Saudi Electricity Company (SEC) headquarters, Riyadh. Currently in construction, the SEC headquarters complex features numerous energy-saving features including a vast rooftop photovoltaic array, off-peak cooling plant, and external shading devices. Its garden terrace and landscape design uses drought-tolerant plantings and water-recycling technology. 3D Render © Omrania


Omrania’s approach to resource-effective design embraces the latest emerging technologies and lessons from vernacular architecture. Keeping the practical demands of construction and maintenance always in mind, our multidisciplinary architecture and engineering teams develop and deploy sophisticated building envelopes, active and passive solar design, smart building systems, natural lighting and ventilation, and locally-sourced building materials. We balance human comfort and convenience with resource-conscious design solutions.

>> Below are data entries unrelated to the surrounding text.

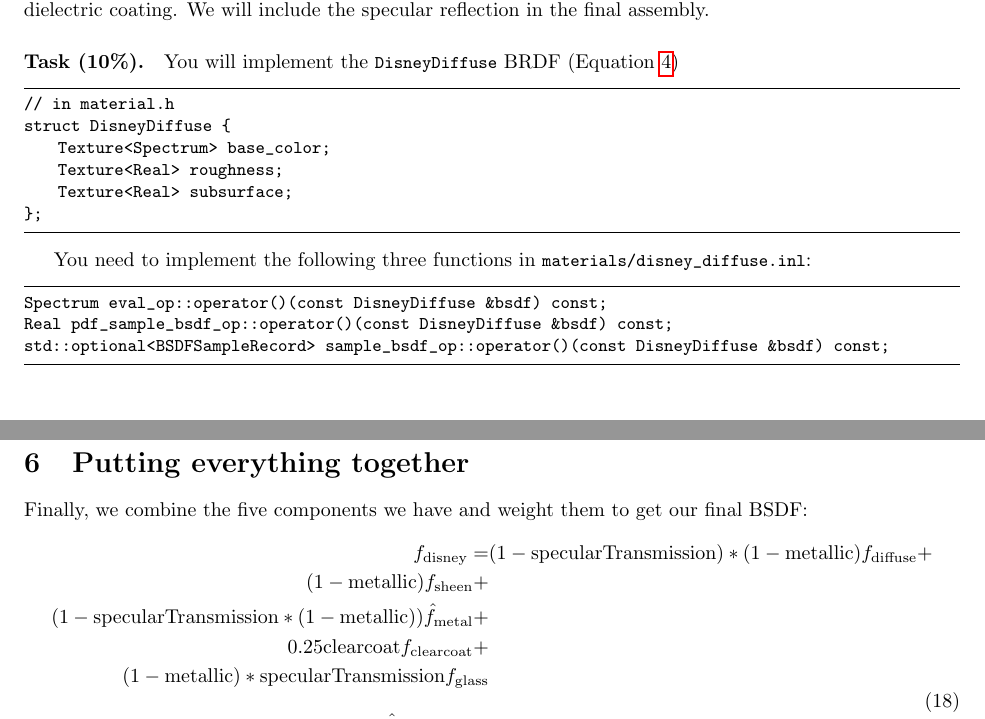
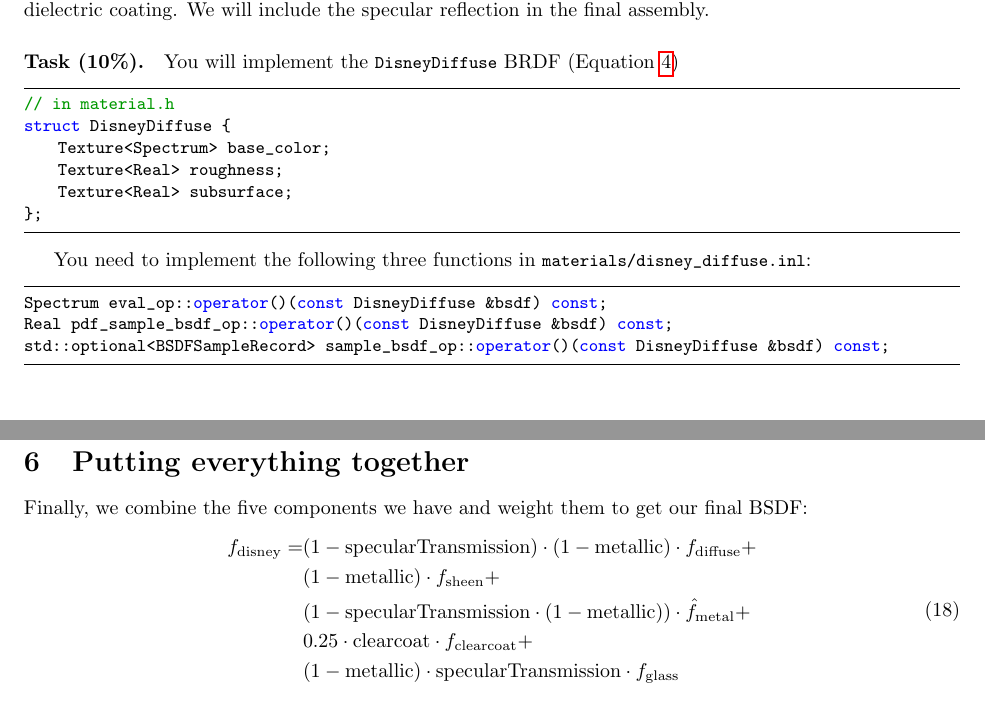
Before and after one commit to wuyah/lajolla_public_cse272, a LaTeX problem sheet (handouts/homework1.tex): two parts of pages 3 and 10 of 11 before the commit and two parts of pages 3 and 9 of 11 after it, joined at a grey line, cut so that both start at the same text. Compiled offline with pdfLaTeX.

Commit message:
typesetting

```diff
--- a/handouts/homework1.tex
+++ b/handouts/homework1.tex
@@ -60,7 +60,7 @@ where $\text{subsurface}$ is a parameter.
 Note that the physical model here is a dielectric coating on top of a diffusive scattering media (similar to the \lstinline{roughplastic} material in lajolla/Mitsuba), but $f_{\text{diffuse}}$ does not model the specular reflection of the dielectric coating. We will include the specular reflection in the final assembly.
 
 \paragraph{Task (10\%).} You will implement the \lstinline{DisneyDiffuse} BRDF (Equation~\ref{eq:f_diffuse})
-\begin{lstlisting}
+\begin{lstlisting}[language=c++]
 // in material.h
 struct DisneyDiffuse {
     Texture<Spectrum> base_color;
@@ -70,7 +70,7 @@ struct DisneyDiffuse {
 \end{lstlisting}
 
 You need to implement the following three functions in \lstinline{materials/disney_diffuse.inl}:
-\begin{lstlisting}
+\begin{lstlisting}[language=c++]
 Spectrum eval_op::operator()(const DisneyDiffuse &bsdf) const;
 Real pdf_sample_bsdf_op::operator()(const DisneyDiffuse &bsdf) const;
 std::optional<BSDFSampleRecord> sample_bsdf_op::operator()(const DisneyDiffuse &bsdf) const;
@@ -333,11 +333,11 @@ Try out \lstinline{./lajolla ../scenes/disney_sheen.xml} to see how the material
 Finally, we combine the five components we have and weight them to get our final BSDF:
 \begin{equation}
 \begin{aligned}
-f_{\text{disney}} =& (1 - \text{specularTransmission}) * (1 - \text{metallic}) f_{\text{diffuse}} + \\
-                     (1 - \text{metallic}) f_{\text{sheen}} + \\
-                     (1 - \text{specularTransmission} * (1 - \text{metallic})) \hat{f}_{\text{metal}} + \\
-                     0.25 \text{clearcoat} f_{\text{clearcoat}} + \\
-                     (1 - \text{metallic}) * \text{specularTransmission} f_{\text{glass}}
+f_{\text{disney}} =& (1 - \text{specularTransmission}) \cdot (1 - \text{metallic}) \cdot f_{\text{diffuse}} + \\
+                   & (1 - \text{metallic}) \cdot f_{\text{sheen}} + \\
+                   & (1 - \text{specularTransmission} \cdot (1 - \text{metallic})) \cdot \hat{f}_{\text{metal}} + \\
+                   & 0.25 \cdot \text{clearcoat} \cdot f_{\text{clearcoat}} + \\
+                   & (1 - \text{metallic}) \cdot \text{specularTransmission} \cdot f_{\text{glass}}
 \end{aligned}
 \label{eq:disney_bsdf}
 \end{equation}
```
Also changed, not shown: handouts/homework1.tex (20 more changed lines).
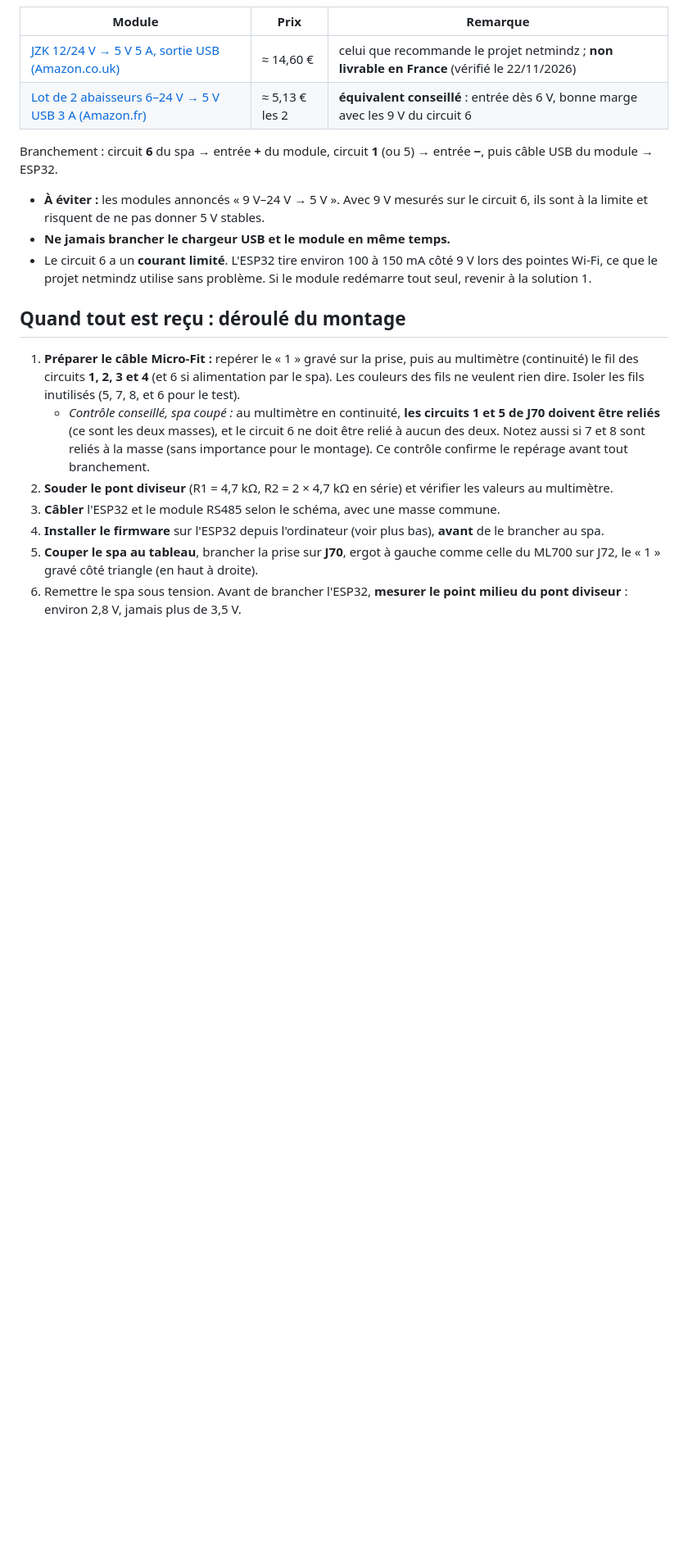
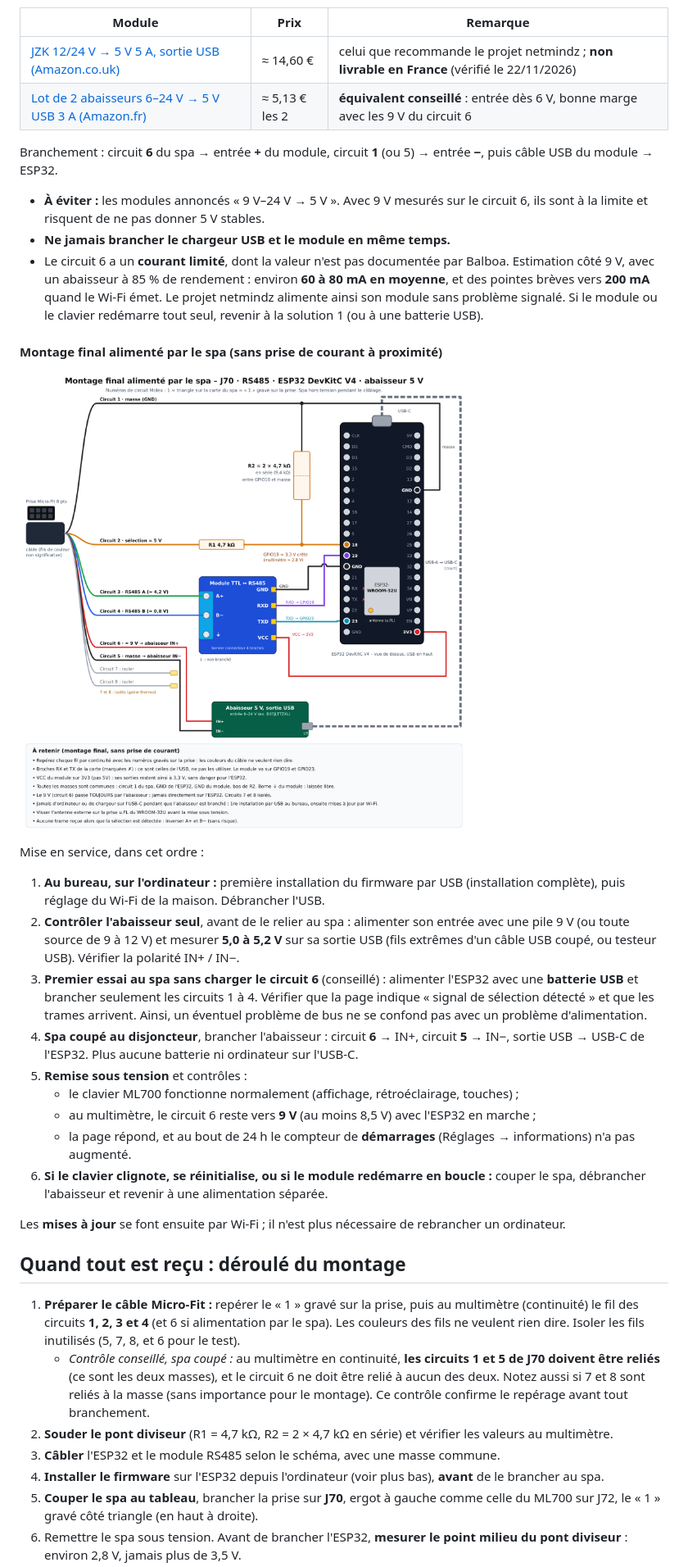
Before and after one commit to fquillerier/jacuzzi-balboa, a Markdown page: README.md, the part around the change. Shown at 82% size. Rendered like a GitHub page; pictures changed too: docs/cablage-spa.png (added); blank space fills up the shorter version.

Commit message:
Montage final alimenté par le spa : schéma et mise en service
Co-Authored-By: Claude Opus 5.5 <noreply@anthropic.com>
Claude-Session: https://claude.ai/code/session_01QecKjxa68Ae7mJvySBfe33

```diff
--- a/README.md
+++ b/README.md
@@ -145,7 +145,25 @@ Branchement : circuit **6** du spa → entrée **+** du module, circuit **1** (o
 
 - **À éviter :** les modules annoncés « 9 V–24 V → 5 V ». Avec 9 V mesurés sur le circuit 6, ils sont à la limite et risquent de ne pas donner 5 V stables.
 - **Ne jamais brancher le chargeur USB et le module en même temps.**
-- Le circuit 6 a un **courant limité**. L'ESP32 tire environ 100 à 150 mA côté 9 V lors des pointes Wi-Fi, ce que le projet netmindz utilise sans problème. Si le module redémarre tout seul, revenir à la solution 1.
+- Le circuit 6 a un **courant limité**, dont la valeur n'est pas documentée par Balboa. Estimation côté 9 V, avec un abaisseur à 85 % de rendement : environ **60 à 80 mA en moyenne**, et des pointes brèves vers **200 mA** quand le Wi-Fi émet. Le projet netmindz alimente ainsi son module sans problème signalé. Si le module ou le clavier redémarre tout seul, revenir à la solution 1 (ou à une batterie USB).
+
+#### Montage final alimenté par le spa (sans prise de courant à proximité)
+
+![Montage final alimenté par le spa](docs/cablage-spa.png)
+
+Mise en service, dans cet ordre :
+
+1. **Au bureau, sur l'ordinateur :** première installation du firmware par USB (installation complète), puis réglage du Wi-Fi de la maison. Débrancher l'USB.
+2. **Contrôler l'abaisseur seul**, avant de le relier au spa : alimenter son entrée avec une pile 9 V (ou toute source de 9 à 12 V) et mesurer **5,0 à 5,2 V** sur sa sortie USB (fils extrêmes d'un câble USB coupé, ou testeur USB). Vérifier la polarité IN+ / IN−.
+3. **Premier essai au spa sans charger le circuit 6** (conseillé) : alimenter l'ESP32 avec une **batterie USB** et brancher seulement les circuits 1 à 4. Vérifier que la page indique « signal de sélection détecté » et que les trames arrivent. Ainsi, un éventuel problème de bus ne se confond pas avec un problème d'alimentation.
+4. **Spa coupé au disjoncteur**, brancher l'abaisseur : circuit **6** → IN+, circuit **5** → IN−, sortie USB → USB-C de l'ESP32. Plus aucune batterie ni ordinateur sur l'USB-C.
+5. **Remise sous tension** et contrôles :
+   - le clavier ML700 fonctionne normalement (affichage, rétroéclairage, touches) ;
+   - au multimètre, le circuit 6 reste vers **9 V** (au moins 8,5 V) avec l'ESP32 en marche ;
+   - la page répond, et au bout de 24 h le compteur de **démarrages** (Réglages → informations) n'a pas augmenté.
+6. **Si le clavier clignote, se réinitialise, ou si le module redémarre en boucle :** couper le spa, débrancher l'abaisseur et revenir à une alimentation séparée.
+
+Les **mises à jour** se font ensuite par Wi-Fi ; il n'est plus nécessaire de rebrancher un ordinateur.
 
 ## Quand tout est reçu : déroulé du montage
 
```
Also changed, not shown: 1 other file.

Samba Bank headquarters proposal, Riyadh. This green building proposal was conceived with solar-efficient massing and orientation, a high-performance enclosure system, optimized mechanical and plumbing systems, and a vertical garden atrium. 3D Render © Omrania / HOK


The history of architecture in the Arab world offers many instructive for conserving resources, particularly water, and for adapting to strong sunlight and heat through shading, screening, orientation, ventilation, and other techniques. Many of these techniques are highly adaptable to modern buildings, but with different methods or materials and new forms of visual expression.


Tuwaiq Palace, Riyadh. This award-winning cultural and diplomatic facility, designed with Frei Otto and Buro Happold, combines the thermal mass of traditional masonry construction with lightweight tensile shading elements.


In addition to resource-effectiveness, our sustainable design strategy includes durable construction and resilient systems. These and many other components of our Design Ethos will be discussed in future posts.